Problem requirements
Your task is to copy each line of the material below that includes "children".
────────
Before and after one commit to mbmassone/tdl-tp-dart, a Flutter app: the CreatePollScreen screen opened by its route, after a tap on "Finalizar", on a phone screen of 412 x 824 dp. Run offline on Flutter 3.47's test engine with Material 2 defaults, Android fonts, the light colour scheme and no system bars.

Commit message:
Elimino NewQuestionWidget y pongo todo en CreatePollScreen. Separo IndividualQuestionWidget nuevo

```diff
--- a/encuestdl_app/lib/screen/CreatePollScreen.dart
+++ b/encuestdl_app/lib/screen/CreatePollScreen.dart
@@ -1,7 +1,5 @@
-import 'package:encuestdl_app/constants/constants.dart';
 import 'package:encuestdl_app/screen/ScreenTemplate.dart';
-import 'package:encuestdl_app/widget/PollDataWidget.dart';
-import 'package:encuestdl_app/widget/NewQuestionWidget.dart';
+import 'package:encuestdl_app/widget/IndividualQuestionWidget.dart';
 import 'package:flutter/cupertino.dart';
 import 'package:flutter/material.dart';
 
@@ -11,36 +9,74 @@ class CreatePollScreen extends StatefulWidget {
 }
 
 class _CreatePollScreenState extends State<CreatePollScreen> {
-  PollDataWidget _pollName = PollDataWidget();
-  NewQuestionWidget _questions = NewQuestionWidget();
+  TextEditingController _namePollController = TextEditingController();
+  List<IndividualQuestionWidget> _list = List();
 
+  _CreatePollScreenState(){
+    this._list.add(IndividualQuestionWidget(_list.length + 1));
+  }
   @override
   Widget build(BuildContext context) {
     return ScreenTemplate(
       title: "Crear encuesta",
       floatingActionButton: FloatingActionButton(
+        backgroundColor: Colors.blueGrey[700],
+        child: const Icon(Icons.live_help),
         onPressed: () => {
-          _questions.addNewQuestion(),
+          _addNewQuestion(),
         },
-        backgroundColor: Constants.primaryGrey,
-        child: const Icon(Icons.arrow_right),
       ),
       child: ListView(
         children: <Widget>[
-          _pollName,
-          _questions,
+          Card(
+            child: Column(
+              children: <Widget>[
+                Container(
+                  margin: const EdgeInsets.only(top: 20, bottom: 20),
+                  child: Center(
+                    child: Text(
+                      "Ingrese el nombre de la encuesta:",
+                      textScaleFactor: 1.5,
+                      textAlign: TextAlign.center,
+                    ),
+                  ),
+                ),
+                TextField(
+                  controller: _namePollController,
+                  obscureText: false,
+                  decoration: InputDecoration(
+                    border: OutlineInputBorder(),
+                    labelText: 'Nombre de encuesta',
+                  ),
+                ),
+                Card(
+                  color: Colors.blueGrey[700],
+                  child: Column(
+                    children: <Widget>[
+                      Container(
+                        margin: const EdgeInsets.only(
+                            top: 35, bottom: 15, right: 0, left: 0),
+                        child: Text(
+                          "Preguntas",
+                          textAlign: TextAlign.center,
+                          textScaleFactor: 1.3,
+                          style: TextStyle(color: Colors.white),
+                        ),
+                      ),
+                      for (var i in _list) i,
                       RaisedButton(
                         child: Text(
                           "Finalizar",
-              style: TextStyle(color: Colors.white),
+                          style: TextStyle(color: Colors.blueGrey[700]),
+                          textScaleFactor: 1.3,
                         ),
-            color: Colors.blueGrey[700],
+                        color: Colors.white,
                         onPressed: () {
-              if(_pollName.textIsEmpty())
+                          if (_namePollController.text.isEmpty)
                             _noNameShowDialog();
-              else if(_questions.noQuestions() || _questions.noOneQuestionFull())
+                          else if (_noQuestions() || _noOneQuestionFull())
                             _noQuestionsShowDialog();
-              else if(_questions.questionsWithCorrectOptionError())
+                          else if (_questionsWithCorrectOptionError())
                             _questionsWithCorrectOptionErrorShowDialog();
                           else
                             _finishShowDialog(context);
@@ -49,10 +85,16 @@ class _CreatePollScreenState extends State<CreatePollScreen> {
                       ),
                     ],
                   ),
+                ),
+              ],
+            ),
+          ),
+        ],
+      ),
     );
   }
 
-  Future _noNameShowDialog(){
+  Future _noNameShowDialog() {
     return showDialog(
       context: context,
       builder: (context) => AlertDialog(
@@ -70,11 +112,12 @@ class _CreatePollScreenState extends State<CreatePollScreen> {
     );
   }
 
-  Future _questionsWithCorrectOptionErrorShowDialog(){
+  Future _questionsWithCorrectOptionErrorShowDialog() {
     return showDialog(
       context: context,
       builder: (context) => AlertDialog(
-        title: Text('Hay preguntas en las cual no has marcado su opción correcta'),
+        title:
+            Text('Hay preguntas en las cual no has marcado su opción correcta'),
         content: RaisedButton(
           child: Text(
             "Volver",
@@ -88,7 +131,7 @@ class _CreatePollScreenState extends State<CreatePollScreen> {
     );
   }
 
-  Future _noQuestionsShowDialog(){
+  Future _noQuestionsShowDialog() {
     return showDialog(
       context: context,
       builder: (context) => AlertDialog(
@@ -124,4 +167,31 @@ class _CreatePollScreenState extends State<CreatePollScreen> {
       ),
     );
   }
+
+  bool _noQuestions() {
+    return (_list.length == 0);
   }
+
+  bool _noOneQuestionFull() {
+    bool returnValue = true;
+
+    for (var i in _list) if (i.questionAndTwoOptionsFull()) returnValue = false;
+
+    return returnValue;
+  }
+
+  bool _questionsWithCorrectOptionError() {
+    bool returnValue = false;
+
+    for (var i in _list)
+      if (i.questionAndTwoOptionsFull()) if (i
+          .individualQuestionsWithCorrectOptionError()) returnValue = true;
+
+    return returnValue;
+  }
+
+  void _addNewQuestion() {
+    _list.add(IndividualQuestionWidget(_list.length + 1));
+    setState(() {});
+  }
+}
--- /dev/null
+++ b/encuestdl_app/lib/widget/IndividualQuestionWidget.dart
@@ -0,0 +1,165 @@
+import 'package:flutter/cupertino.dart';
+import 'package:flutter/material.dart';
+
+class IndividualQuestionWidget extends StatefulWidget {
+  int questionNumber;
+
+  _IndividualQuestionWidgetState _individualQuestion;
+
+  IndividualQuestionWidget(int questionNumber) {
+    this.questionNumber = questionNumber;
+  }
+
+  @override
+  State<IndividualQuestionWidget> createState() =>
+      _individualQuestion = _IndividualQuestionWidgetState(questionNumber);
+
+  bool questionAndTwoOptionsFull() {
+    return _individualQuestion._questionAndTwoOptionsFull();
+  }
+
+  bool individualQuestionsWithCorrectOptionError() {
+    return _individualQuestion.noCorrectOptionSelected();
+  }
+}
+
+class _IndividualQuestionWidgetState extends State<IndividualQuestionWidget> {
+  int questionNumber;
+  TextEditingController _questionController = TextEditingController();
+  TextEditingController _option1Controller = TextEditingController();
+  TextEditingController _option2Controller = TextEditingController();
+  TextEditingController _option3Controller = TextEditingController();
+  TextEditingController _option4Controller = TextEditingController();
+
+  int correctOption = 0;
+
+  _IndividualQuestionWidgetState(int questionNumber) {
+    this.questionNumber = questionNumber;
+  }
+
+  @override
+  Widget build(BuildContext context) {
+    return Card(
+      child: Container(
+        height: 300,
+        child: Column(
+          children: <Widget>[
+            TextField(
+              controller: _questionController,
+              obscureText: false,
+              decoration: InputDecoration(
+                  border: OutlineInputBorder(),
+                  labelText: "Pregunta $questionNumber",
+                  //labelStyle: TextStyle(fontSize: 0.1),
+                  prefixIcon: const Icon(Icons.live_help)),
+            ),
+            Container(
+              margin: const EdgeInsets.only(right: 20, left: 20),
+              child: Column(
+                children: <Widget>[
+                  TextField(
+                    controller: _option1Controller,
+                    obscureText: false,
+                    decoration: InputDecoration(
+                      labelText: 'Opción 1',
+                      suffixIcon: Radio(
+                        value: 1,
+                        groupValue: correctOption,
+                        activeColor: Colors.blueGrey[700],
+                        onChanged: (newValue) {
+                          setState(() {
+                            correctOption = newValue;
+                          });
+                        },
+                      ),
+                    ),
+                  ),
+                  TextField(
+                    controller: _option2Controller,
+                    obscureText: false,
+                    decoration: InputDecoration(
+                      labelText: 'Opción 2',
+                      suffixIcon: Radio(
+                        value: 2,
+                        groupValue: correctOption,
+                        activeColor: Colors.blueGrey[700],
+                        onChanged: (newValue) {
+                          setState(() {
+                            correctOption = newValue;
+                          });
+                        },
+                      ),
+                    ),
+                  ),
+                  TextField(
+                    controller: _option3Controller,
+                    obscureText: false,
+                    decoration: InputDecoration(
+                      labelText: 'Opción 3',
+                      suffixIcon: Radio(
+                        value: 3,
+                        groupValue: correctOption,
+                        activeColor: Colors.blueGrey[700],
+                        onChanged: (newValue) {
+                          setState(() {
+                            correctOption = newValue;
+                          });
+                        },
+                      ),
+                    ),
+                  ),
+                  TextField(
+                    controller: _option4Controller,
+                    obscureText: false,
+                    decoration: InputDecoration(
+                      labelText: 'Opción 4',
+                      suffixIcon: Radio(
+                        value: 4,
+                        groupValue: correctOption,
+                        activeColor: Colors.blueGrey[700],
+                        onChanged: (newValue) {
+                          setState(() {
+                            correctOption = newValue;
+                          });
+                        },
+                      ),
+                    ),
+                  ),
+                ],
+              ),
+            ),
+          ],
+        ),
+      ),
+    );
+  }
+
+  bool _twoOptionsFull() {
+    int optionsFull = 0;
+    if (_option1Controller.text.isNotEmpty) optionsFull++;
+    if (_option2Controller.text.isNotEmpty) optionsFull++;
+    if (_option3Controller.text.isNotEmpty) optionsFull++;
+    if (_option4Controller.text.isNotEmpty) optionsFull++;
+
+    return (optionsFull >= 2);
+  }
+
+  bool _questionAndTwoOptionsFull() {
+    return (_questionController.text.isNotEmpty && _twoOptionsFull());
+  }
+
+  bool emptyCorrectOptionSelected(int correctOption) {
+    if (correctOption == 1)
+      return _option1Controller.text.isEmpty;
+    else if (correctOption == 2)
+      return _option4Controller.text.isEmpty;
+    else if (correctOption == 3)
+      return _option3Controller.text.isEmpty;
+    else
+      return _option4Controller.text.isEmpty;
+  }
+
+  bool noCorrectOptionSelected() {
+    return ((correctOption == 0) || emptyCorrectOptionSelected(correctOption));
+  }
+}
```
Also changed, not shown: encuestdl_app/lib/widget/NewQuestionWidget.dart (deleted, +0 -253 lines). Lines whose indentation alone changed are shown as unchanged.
────────
Your response
         children: <Widget>[
+              children: <Widget>[
+                    children: <Widget>[
+          children: <Widget>[
+                children: <Widget>[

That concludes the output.